Dirk Zoete


° Belgium, 1969

lives and works in Ghent — Belgium


Dirk Zoete participated at Coup de Ville 2016. This text was published in the catalogue.
He also participated at the very first exhibition of WARP in 2006.


‘Mestkoppen’ (Manure Heads) is an enormous model by Dirk Zoete that was shown at the very first exhibition of the art platform Warp, in 2006. In Coup de Ville, the work returns in a somewhat dramatized form. It refers to a self- invented residential series and comprises three dwellings in the shape of heads. The origins go back to a comprehensive series of charcoal drawings with self-portraits. Initially, Zoete wants to produce ‘classical’ portraits based on outer likenesses. Introspection, fantasy and above all the energetic use of his materials lead to alienation and abstraction. A drawing by Zoete is always the first materialization of an idea: a microbe that grows to become a sculpture, animation, performance or large-scale, site-specific project.
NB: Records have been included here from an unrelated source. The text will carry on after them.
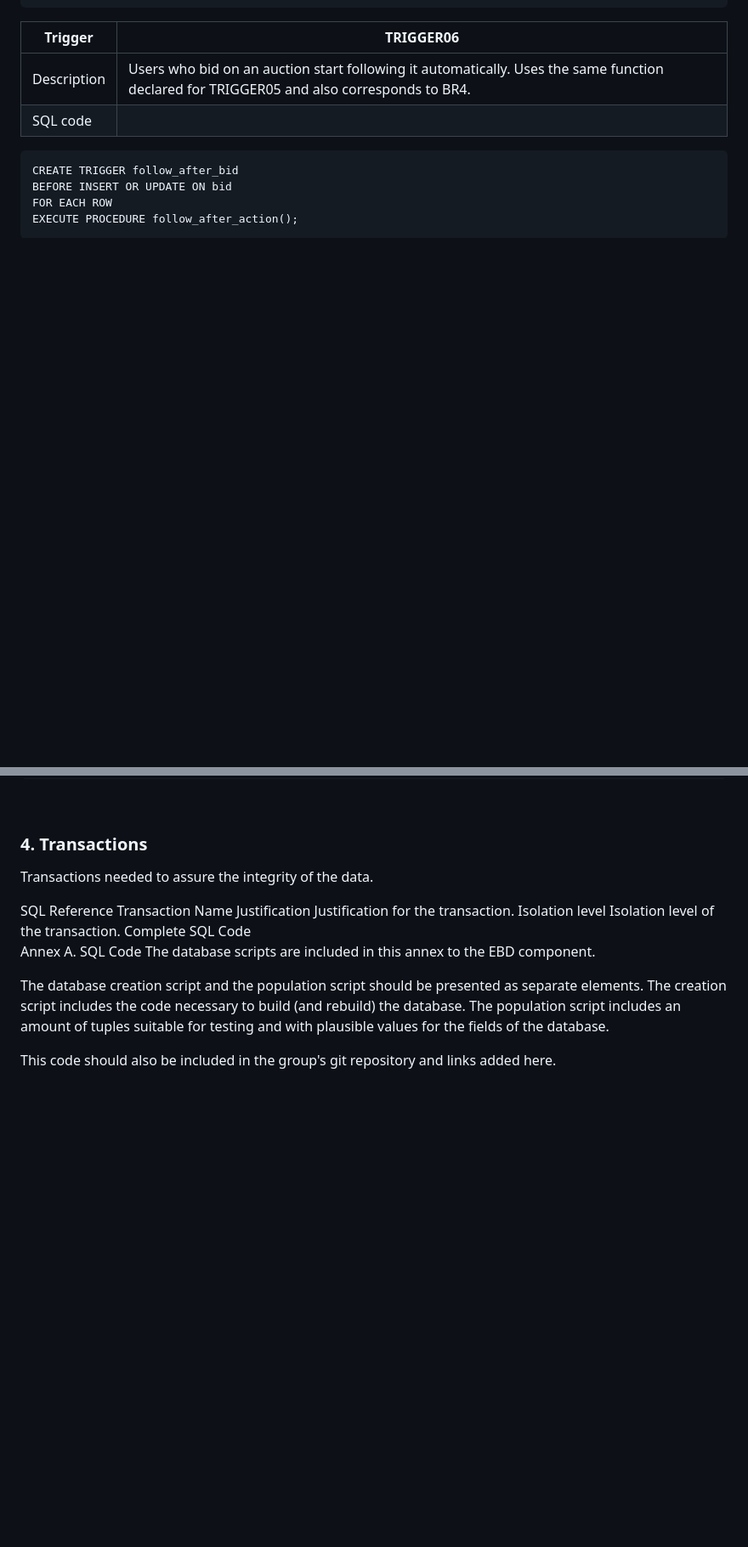
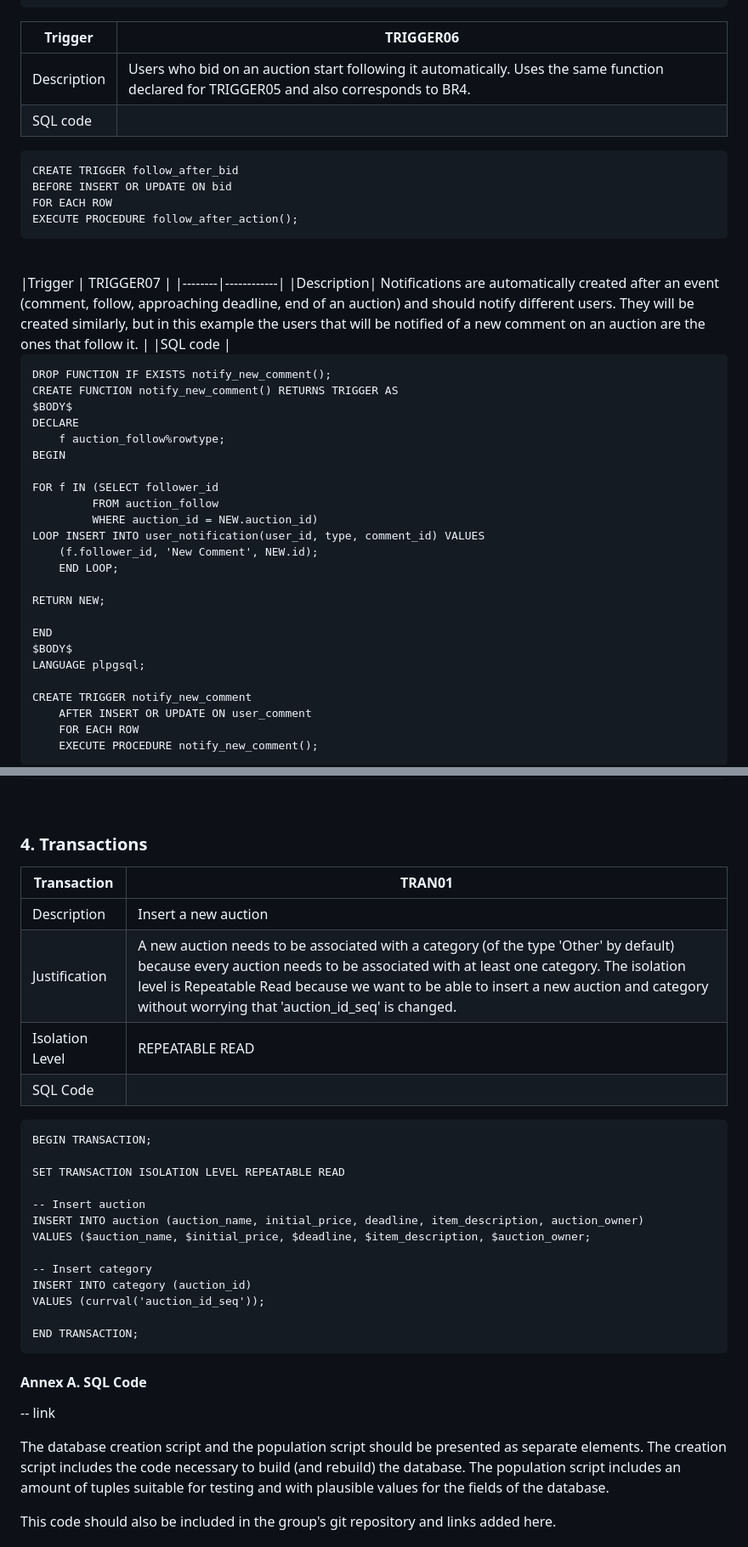
Before and after one commit to caroucintra/FEUP-LBAW, a Markdown page: EBD.md, 2 parts joined by grey strips. Shown at 85% size. GitHub-like rendering; blank space fills up the shorter version.

```diff
--- a/EBD.md
+++ b/EBD.md
@@ -336,3 +343,33 @@ SQL code
     EXECUTE PROCEDURE follow_after_action();
 
 <br>
+|Trigger |	TRIGGER07 |
+|--------|------------|
+|Description| Notifications are automatically created after an event (comment, follow, approaching deadline, end of an auction) and should notify different users. They will be created similarly, but in this example the users that will be notified of a new comment on an auction are the ones that follow it. |
+|SQL code	|
+
+    DROP FUNCTION IF EXISTS notify_new_comment();
+    CREATE FUNCTION notify_new_comment() RETURNS TRIGGER AS
+    $BODY$
+    DECLARE
+        f auction_follow%rowtype;
+    BEGIN
+
+    FOR f IN (SELECT follower_id
+             FROM auction_follow
+             WHERE auction_id = NEW.auction_id)
+    LOOP INSERT INTO user_notification(user_id, type, comment_id) VALUES
+        (f.follower_id, 'New Comment', NEW.id);
+		END LOOP;
+
+    RETURN NEW;
+
+    END
+    $BODY$
+    LANGUAGE plpgsql;
+
+    CREATE TRIGGER notify_new_comment
+        AFTER INSERT OR UPDATE ON user_comment
+        FOR EACH ROW
+        EXECUTE PROCEDURE notify_new_comment();
+
@@ -339,14 +377,29 @@ SQL code
 
 
 ### 4. Transactions
-Transactions needed to assure the integrity of the data.
 
-SQL Reference	Transaction Name
-Justification	Justification for the transaction.
-Isolation level	Isolation level of the transaction.
-Complete SQL Code
-Annex A. SQL Code
-The database scripts are included in this annex to the EBD component.
+|Transaction| TRAN01|
+|-----------|-------|
+|Description| Insert a new auction |
+|Justification| A new auction needs to be associated with a category (of the type 'Other' by default) because every auction needs to be associated with at least one category. The isolation level is Repeatable Read because we want to be able to insert a new auction and category without worrying that 'auction_id_seq' is changed.   |
+|Isolation Level| REPEATABLE READ  |
+|SQL Code|
+    BEGIN TRANSACTION;
+
+    SET TRANSACTION ISOLATION LEVEL REPEATABLE READ
+
+    -- Insert auction
+    INSERT INTO auction (auction_name, initial_price, deadline, item_description, auction_owner)
+    VALUES ($auction_name, $initial_price, $deadline, $item_description, $auction_owner;
+
+    -- Insert category
+    INSERT INTO category (auction_id)
+    VALUES (currval('auction_id_seq'));
+
+    END TRANSACTION;
+
+#### Annex A. SQL Code
+-- link
 
 The database creation script and the population script should be presented as separate elements. The creation script includes the code necessary to build (and rebuild) the database. The population script includes an amount of tuples suitable for testing and with plausible values for the fields of the database.
 
```
Also changed, not shown: other parts of EBD.md (+64 -56 lines), Pictures/UMLAbsoluteArtion.png, 4 other files.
His artistic practice is associative and improvisatory or, as in jazz music, to be understood as a kind of instant composing.


Recurring elements and references are: the theatre, the puppet, the mask, the baton, the skeleton, the giant ... but also Flemish expressionism, Russian constructivism, Oskar Schlemmer or the Wild West. Fantasy, realism and memories slide through and over each other and play at will with the aesthetics of the early 20th century avant-garde. In Coup de Ville, a recurring theme is the phenomenon of the mask, and as an extension to it, concealment and transformation. Appearance and being, fact and fable do not automatically cancel each other out in Dirk Zoete’s work and in this way he creates theatrical truth, a kind of mock reality, constantly being described and rewritten. He does this by means of elementary or archetypal forms, for example, the giant. Although such appearances have been considerably reduced by logic and human ingenuity, everyone recognizes the kind of shapes that Zoete creates. They may not form part of our everyday experiences but they still wonderfully enliven our human condition.